__DATA FOR PROCESSING__.
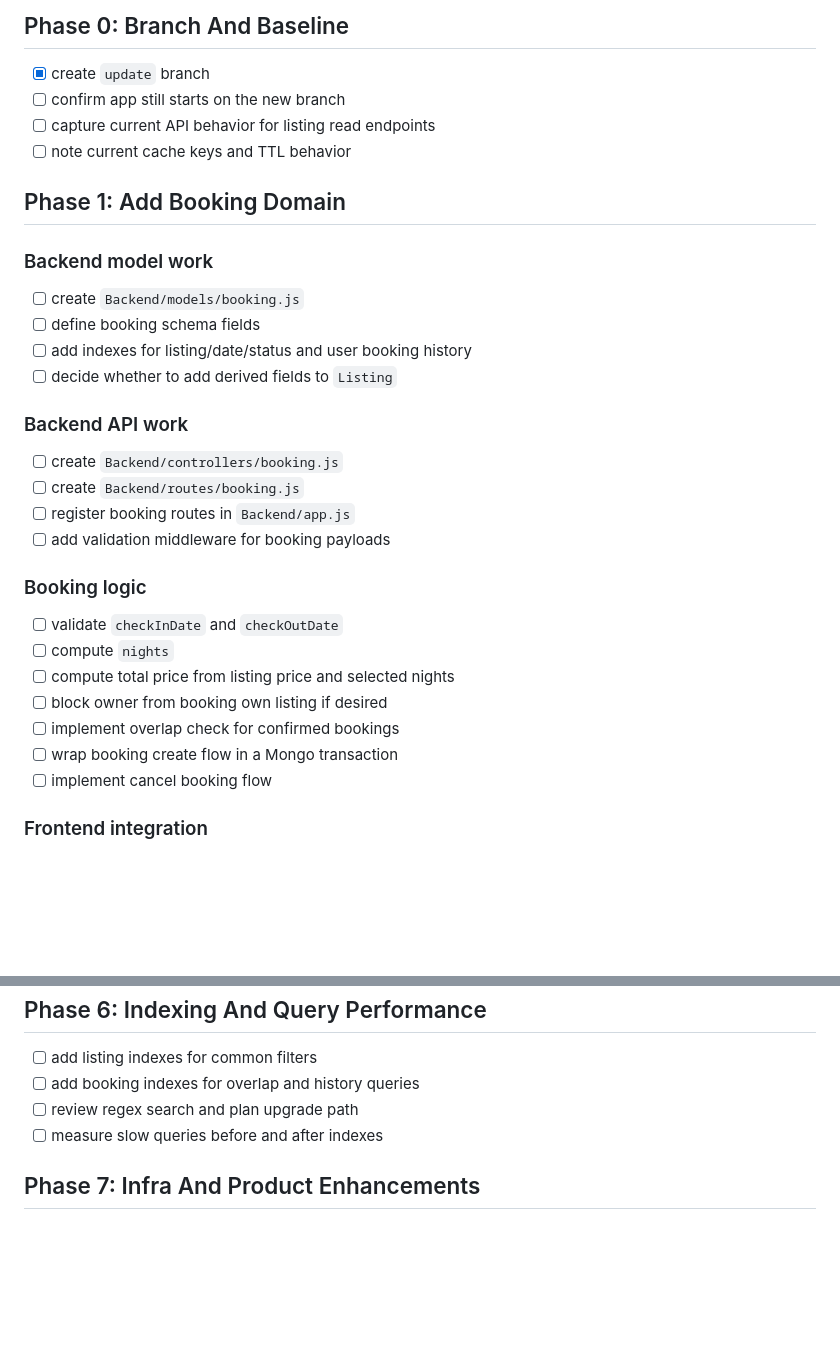
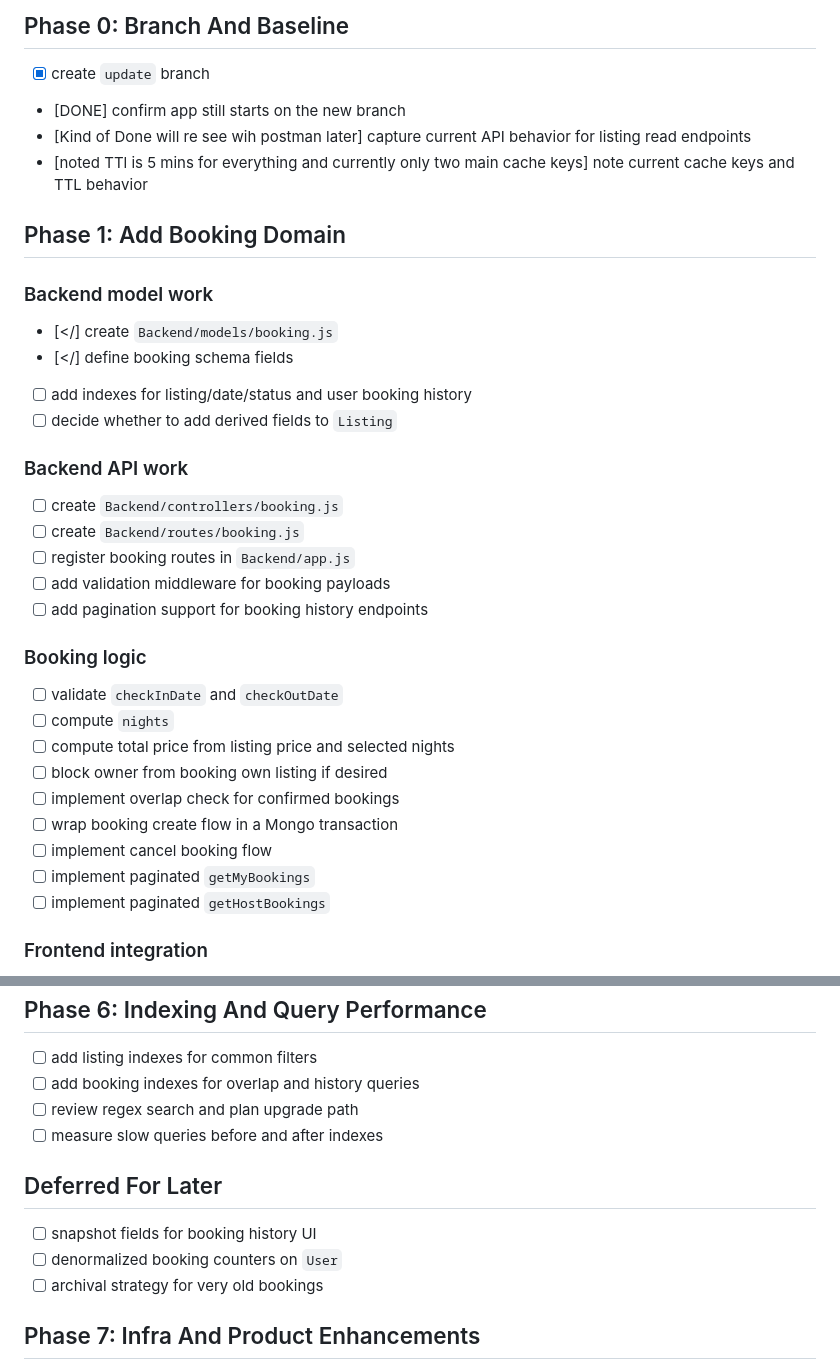
Before and after one commit to Rohan-Saxena644/Main_Project_1, a Markdown page: docs/implementation-checklist.md, 2 parts joined by grey strips. Rendered like a GitHub page; blank space fills up the shorter version.

```diff
--- a/docs/implementation-checklist.md
+++ b/docs/implementation-checklist.md
@@ -14,16 +14,16 @@ The sequence is optimized for:
 ## Phase 0: Branch And Baseline
 
 - [x] create `update` branch
-- [ ] confirm app still starts on the new branch
-- [ ] capture current API behavior for listing read endpoints
-- [ ] note current cache keys and TTL behavior
+- [DONE] confirm app still starts on the new branch
+- [Kind of Done will re see wih postman later] capture current API behavior for listing read endpoints
+- [noted TTl is 5 mins for everything and currently only two main cache keys] note current cache keys and TTL behavior
 
 ## Phase 1: Add Booking Domain
 
 ### Backend model work
 
-- [ ] create `Backend/models/booking.js`
-- [ ] define booking schema fields
+- [</] create `Backend/models/booking.js`
+- [</] define booking schema fields
 - [ ] add indexes for listing/date/status and user booking history
 - [ ] decide whether to add derived fields to `Listing`
 
@@ -33,6 +33,7 @@ The sequence is optimized for:
 - [ ] create `Backend/routes/booking.js`
 - [ ] register booking routes in `Backend/app.js`
 - [ ] add validation middleware for booking payloads
+- [ ] add pagination support for booking history endpoints
 
 ### Booking logic
 
@@ -43,6 +44,8 @@ The sequence is optimized for:
 - [ ] implement overlap check for confirmed bookings
 - [ ] wrap booking create flow in a Mongo transaction
 - [ ] implement cancel booking flow
+- [ ] implement paginated `getMyBookings`
+- [ ] implement paginated `getHostBookings`
 
 ### Frontend integration
 
@@ -125,6 +128,12 @@ The sequence is optimized for:
 - [ ] review regex search and plan upgrade path
 - [ ] measure slow queries before and after indexes
 
+## Deferred For Later
+
+- [ ] snapshot fields for booking history UI
+- [ ] denormalized booking counters on `User`
+- [ ] archival strategy for very old bookings
+
 ## Phase 7: Infra And Product Enhancements
 
 - [ ] add image optimization strategy
```
Also changed, not shown: docs/booking-messaging-design.md (+17 -2 lines), docs/lodgr-system-design.md (+2 -0 lines).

__PROBLEM STATEMENT__.
In the listing above, which lines include the string "checklist"? Return every one of them.

__EXERCISE OUTPUT__.
Before and after one commit to Rohan-Saxena644/Main_Project_1, a Markdown page: docs/implementation-checklist.md, 2 parts joined by grey strips. Rendered like a GitHub page; blank space fills up the shorter version.
--- a/docs/implementation-checklist.md
+++ b/docs/implementation-checklist.md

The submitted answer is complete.